Tag: Andy Evansen

Improving My Social Life?

I never paint people in any form. Draw them, yes. Now it is time to add them to paintings so that I can pretend to have a social life!

Watercolor is the first area to which I am adding them. The reason is that watercolor in many ways is very forgiving. As well, there are a lot of photos with people in them in Andy Evansen’s class, so I figured I better stop being intimidated.

And you know what? After watching a lot of videos, and hearing that the general shape of people in a crowd is that of an elongated carrot (supposedly said by Frank Clarke), I had a laugh, and then it began to be fun, not a horror story I had to live.

Before beginning though, I felt it was important to get an idea of where things belong. Yes, I do know the general proportions of the human body – 7.5 to 8 heads tall, depending on your source. But where do elbows go? What level is the wrist? And so on. A bit of research and then the fun began.

Different ways to portray people, too. Blobs of color with some suggestions added, such as darker color to separate figures. Negative painting to show off highlights, back lighting, or light-colored fabric.

And so, people are showing up in my watercolor life. It was a lot easier than I expected it to be. Proportional formulae help and just playing around, letting go, and practicing.

About time!

Birch Trees

Birch Trees – from a photo in Module 2 of Andy Evansen’s Class

If you have been following me for a bit, you know that I have enrolled in a lot of painting classes. This is a study from my watercolor class, online with Andy Evansen. His work covers a lot of subjects, but I like his ones of the natural world the best. So, lazy me, I stick with his photos of the wilds, but will, at some point, take the dive and do something with buildings and people, and maybe even cars.

I used frisket to create the hard edges of the birch trees and the snowy areas of the logs in the foreground. The other white areas, the snow, is plain paper, no frisket. After the frisket dried, I did the sky, sunlit mountain, and dark background. Then, a bit of the foreground. Finally, the frisket was removed.

When the frisket was gone, I worked left to right, creating the shadows of the birch trees. Upon those shapes I added heavier paint to create the blacks characteristic of birch trunks. Various other details got worked in. White gouache came in handy to clean up some of the birch tree trunks as well as to create the fine branches of the trees toward the top of the painting.

The only thing I have some issues with is the very large birch tree on the right, the one which stretches top to bottom.

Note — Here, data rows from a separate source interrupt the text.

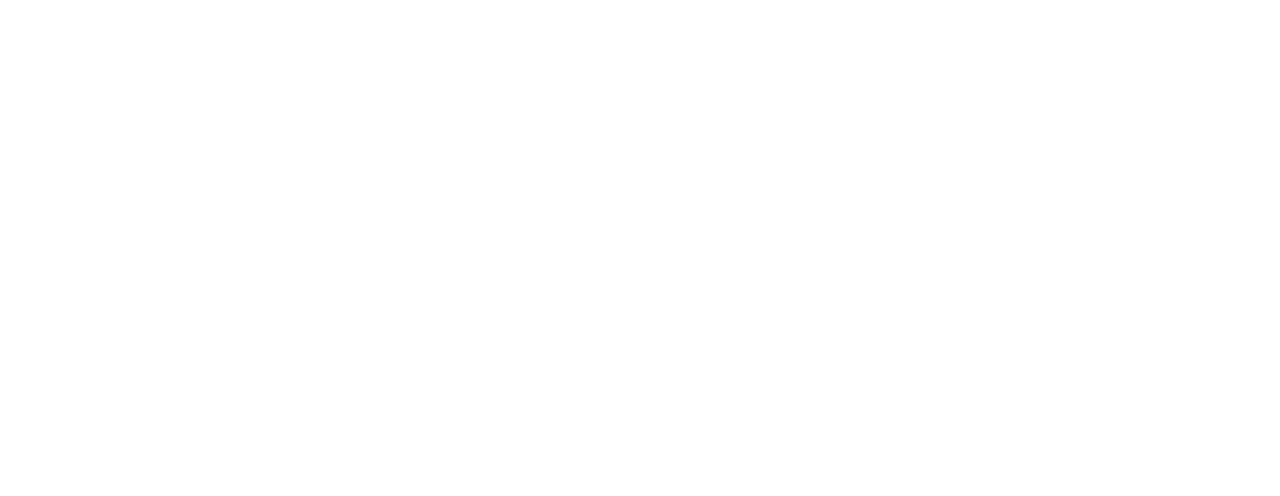
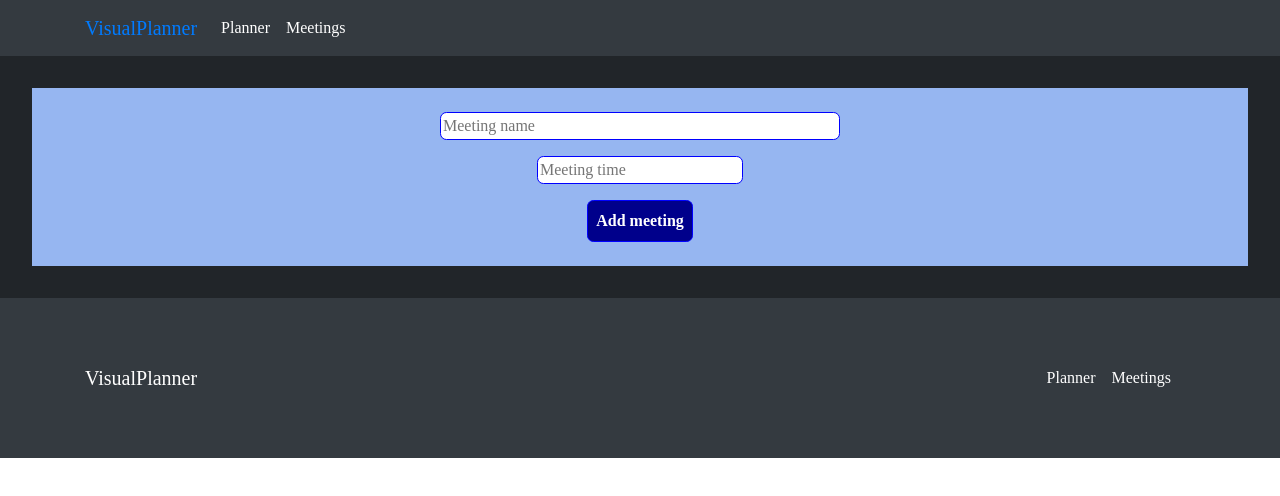
Before and after one commit to Aaliya313/Visual-Planner-React-App, a React (Create React App) app: page /meetings in a window 1280 px wide. Before the commit this address had no page. Shown: the top 496 px of the page. Built offline with nearby package versions, Linux system fonts and the light colour scheme.

Commit message:
added a meetings page and component

```diff
--- a/src/App.js
+++ b/src/App.js
@@ -10,8 +10,8 @@
     <BrowserRouter>
       <Routes>
         <Route path="/" element={<Homepage />}></Route>
-        <Route path="/Planner" element={<Planner />}></Route>
-        <Route path="/meeting" element={<MeetingPage />}></Route>
+        <Route path="/planner" element={<Planner />}></Route>
+        <Route path="/meetings" element={<MeetingPage />}></Route>
       </Routes>
     </BrowserRouter>
   );
--- a/src/components/footer/Footer.js
+++ b/src/components/footer/Footer.js
@@ -1,5 +1,6 @@
 /** @format */
 import { Container, Nav, Navbar } from "react-bootstrap";
+import { Link } from "react-router-dom";
 import "../footer/style.css";
 
 function Footer() {
@@ -15,8 +16,13 @@
         <Navbar.Brand href="/">VisualPlanner</Navbar.Brand>
         <Navbar className="my-nav-links" id="responsive-navbar-nav">
           <Nav className="me-auto">
-            <Nav.Link href="/planner">Planner</Nav.Link>
-            <Nav.Link href="/meeting">Meetings</Nav.Link>
+            <Nav.Link>
+              <Link to="/planner">Planner</Link>
+            </Nav.Link>
+            <Nav.Link>
+              {" "}
+              <Link to="/meetings">Meetings</Link>
+            </Nav.Link>
           </Nav>
         </Navbar>
       </Container>
--- a/src/components/header/Header.js
+++ b/src/components/header/Header.js
@@ -16,7 +16,9 @@
             <Nav.Link>
               <Link to="/planner">Planner</Link>
             </Nav.Link>
-            <Nav.Link href="/meeting">Meetings</Nav.Link>
+            <Nav.Link>
+              <Link to="/meetings">Meetings</Link>
+            </Nav.Link>
           </Nav>
         </Navbar.Collapse>
       </Container>
--- a/src/components/mainCards/mainCards.js
+++ b/src/components/mainCards/mainCards.js
@@ -28,7 +28,7 @@
             additional content.{" "}
           </Card.Text>
         </Card.Body>
-        <Link to="/meeting">
+        <Link to="/meetings">
           <Button variant="outline-primary">Check it now!</Button>{" "}
         </Link>
       </Card>
--- /dev/null
+++ b/src/components/meetings/Meetings.js
@@ -0,0 +1,124 @@
+/** @format */
+
+import React, { useState } from "react";
+import "../meetings/style.css";
+
+const Meeting = ({ removedMeeting, meeting, toggleCompleted }) => (
+  <div className="meeting-card">
+    <div
+      id="meeting-text"
+      style={{ textDecoration: meeting.completed ? "line-through" : "none" }}
+    >
+      {meeting.name} - {meeting.time}
+    </div>
+    <div className="btn-parent">
+      <button
+        id="btn"
+        className="complete-btn"
+        onClick={() => toggleCompleted(meeting.id)}
+      >
+        {meeting.completed ? "Unmark as completed" : "Mark as completed"}
+      </button>
+      <button
+        id="btn"
+        className="remove-btn"
+        onClick={() => removedMeeting(meeting.id)}
+      >
+        Remove meeting
+      </button>
+    </div>
+  </div>
+);
+
+const MeetingList = ({ meetings, toggleCompleted, removedMeeting }) => (
+  <div className="list-container">
+    {meetings.map((meeting) => (
+      <Meeting
+        removedMeeting={removedMeeting}
+        key={meeting.id}
+        meeting={meeting}
+        toggleCompleted={toggleCompleted}
+      />
+    ))}
+  </div>
+);
+
+const NewMeetingForm = ({ onSubmit }) => {
+  const [name, setName] = useState("");
+  const [time, setTime] = useState("");
+
+  const handleSubmit = (e) => {
+    e.preventDefault();
+    if (!name || !time) return;
+    onSubmit(name, time);
+    setName("");
+    setTime("");
+  };
+
+  return (
+    <form className="meeting-form" onSubmit={handleSubmit}>
+      <input
+        className="form-item"
+        type="text"
+        placeholder="Meeting name"
+        value={name}
+        onChange={(e) => setName(e.target.value)}
+      />
+      <input
+        className="form-item"
+        type="text"
+        placeholder="Meeting time"
+        value={time}
+        onChange={(e) => setTime(e.target.value)}
+      />
+      <button className="form-item form-btn" type="submit">
+        Add meeting
+      </button>
+    </form>
+  );
+};
+
+const Meetings = () => {
+  const [meetings, setMeetings] = useState([]);
+
+  const addMeeting = (name, time) => {
+    const newMeeting = {
+      id: Date.now(),
+      name,
+      time,
+      completed: false,
+    };
+    setMeetings([...meetings, newMeeting]);
+  };
+
+  const removedMeeting = (id) => {
+    setMeetings(meetings.filter((meeting) => meeting.id !== id));
+  };
+  const toggleCompleted = (id) => {
+    setMeetings(
+      meetings.map((meeting) =>
+        meeting.id === id
+          ? { ...meeting, completed: !meeting.completed }
+          : meeting
+      )
+    );
+  };
+
+  const sortedMeetings = [...meetings].sort((a, b) =>
+    a.time.localeCompare(b.time)
+  );
+
+  return (
+    <div className="meeting-container">
+      <NewMeetingForm onSubmit={addMeeting} />
+      <MeetingList
+        className="meeting-list"
+        meetings={sortedMeetings}
+        toggleCompleted={toggleCompleted}
+        removedMeeting={removedMeeting}
+      />
+    </div>
+  );
+};
+
+export default Meetings;
--- /dev/null
+++ b/src/components/meetings/style.css
@@ -0,0 +1,79 @@
+/** @format */
+
+.meeting-container {
+  display: flex;
+  flex-direction: column;
+  align-items: center;
+  border: 2rem solid #212529;
+  background-color: rgb(150, 182, 241);
+}
+
+.meeting-form {
+  display: flex;
+  flex-direction: column;
+  align-items: center;
+  margin: 1rem;
+  width: 30rem;
+}
+
+.meeting-form :first-child {
+  width: 25rem;
+}
+.form-item {
+  margin: 0.5rem;
+  border-radius: 0.4rem;
+  border: 1px solid blue;
+}
+
+.form-btn {
+  max-width: 15rem;
+  background-color: darkblue;
+  color: white;
+  font-weight: 900;
+  padding: 0.5rem;
+}
+
+.meeting-card {
+  -webkit-box-shadow: 0px 0px 18px 0px rgba(0, 0, 0, 0.61);
+  box-shadow: 0px 0px 18px 0px rgba(0, 0, 0, 0.61);
+  display: flex;
+  flex-direction: column;
+  align-items: center;
+  border: 1px solid blue;
+  margin: 1rem;
+  background-color: white;
+  border-radius: 1rem;
+}
+.btn-parent {
+  display: flex;
+  flex-direction: row;
+  justify-content: space-between;
+}
+#btn {
+  display: block;
+  max-width: 8rem;
+  background-color: darkblue;
+  color: white;
+  font-weight: 700;
+  padding: 0.2rem;
+  border-radius: 0.4rem;
+  margin: 0.5rem;
+  align-self: center;
+  font-size: 0.7rem;
+}
+
+#root > div > div > div > div > div {
+  border: none;
+}
+
+.btn-parent .remove-btn {
+  background-color: red !important;
+}
+#meeting-text {
+  display: block;
+  margin: 1rem;
+  font-size: 1.2rem;
+  font-family: "Trebuchet MS", "Lucida Sans Unicode", "Lucida Grande",
+    "Lucida Sans", Arial, sans-serif;
+  font-weight: 800;
+}
--- a/src/pages/meetingsPage/MeetingPage.js
+++ b/src/pages/meetingsPage/MeetingPage.js
@@ -2,9 +2,18 @@
 
 import React from "react";
 import Header from "../../components/header/Header";
+import Meetings from "../../components/meetings/Meetings";
+import Footer from "../../components/footer/Footer";
+const MeetingPage = () => {
+  return (
+    <div>
+      <Header />
 
-const MeetingPage = () => {
-  return <Header />;
+      <Meetings />
+
+      <Footer />
+    </div>
+  );
 };
 
 export default MeetingPage;
```
Also changed, not shown: src/components/CalendarApi 2.js (deleted, +0 -65 lines).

It is not quite right, but that is something for correcting later on. Despite that, I am pleased with what I am learning, and creating, with all these classes. Painting and drawing and artwork is in the forefront of my mind these days, and it is beginning to show in more “successful” paintings from my viewpoint.

9×12 CP 140# Arches paper; primarily watercolor with a touch or two of gouache. (Maybe 3 or 4 or more….)

Out in the Midwest

Module 2 – Study 2 – Andy Evansen’s “Watercolor for All Seasons” Class

This is my second foray into the series of photos Andy Evansen has posted for studies in the second module of his watercolor class. Here the focus is on value studies.

One of the things I am attempting to do, from both my classes with Evansen and with Ian Roberts, is to work on value. Evansen is a watercolorist and Roberts is an oil painter. Evansen demonstrates the use of a value study on his YouTube channel by creating the middle value(s) as large shapes. Roberts emphasizes shapes rather than things as well. Unlike Roberts, though, Evansen begins his value study with simply the middle value, leaving lights as white. After he has painted the middle values in his painting, he returns to the value study to put in darks and perhaps details.

I managed to do the middle value study, and then painted in what I considered to be the middle values, working left to right as I am right handed. But, before that, I laid in the sky with paper turned upside down as I wanted to have a darker value at the horizon.

I am not sure if the paper is improperly sized, but the paint and paper did not interact well. This is a 300# CP Kilimanjaro paper, natural white, and the first time I have used it. I also wet both sides of the paper, which is a habit I have for watercoloring with 140# paper. I need to see what happens in the future with other paintings.

I don’t really think this painting has a focal point, but that is not the purpose of this study. This module is to paint left to right, working in midvalues and sky first and leaving areas of white or light colors intact. From there, darks.

Evansen has provided a number of photos as references for the basis of a painting, and for values, I think I will work on that and try to apply what I am learning from Roberts and Evansen to create some things worth the time I spend. The reference photos range from landscaapes to cityscapes – animals and people. I will begin with the landscapes and then try the harder subjects for me. Here, there are cow shapes – blobby things. I have also done geese – more blobby things. All thesse blobs have characteristic shapes for the critters.

So! I am dipping my toe into new territories . . . let’s see where it takes me!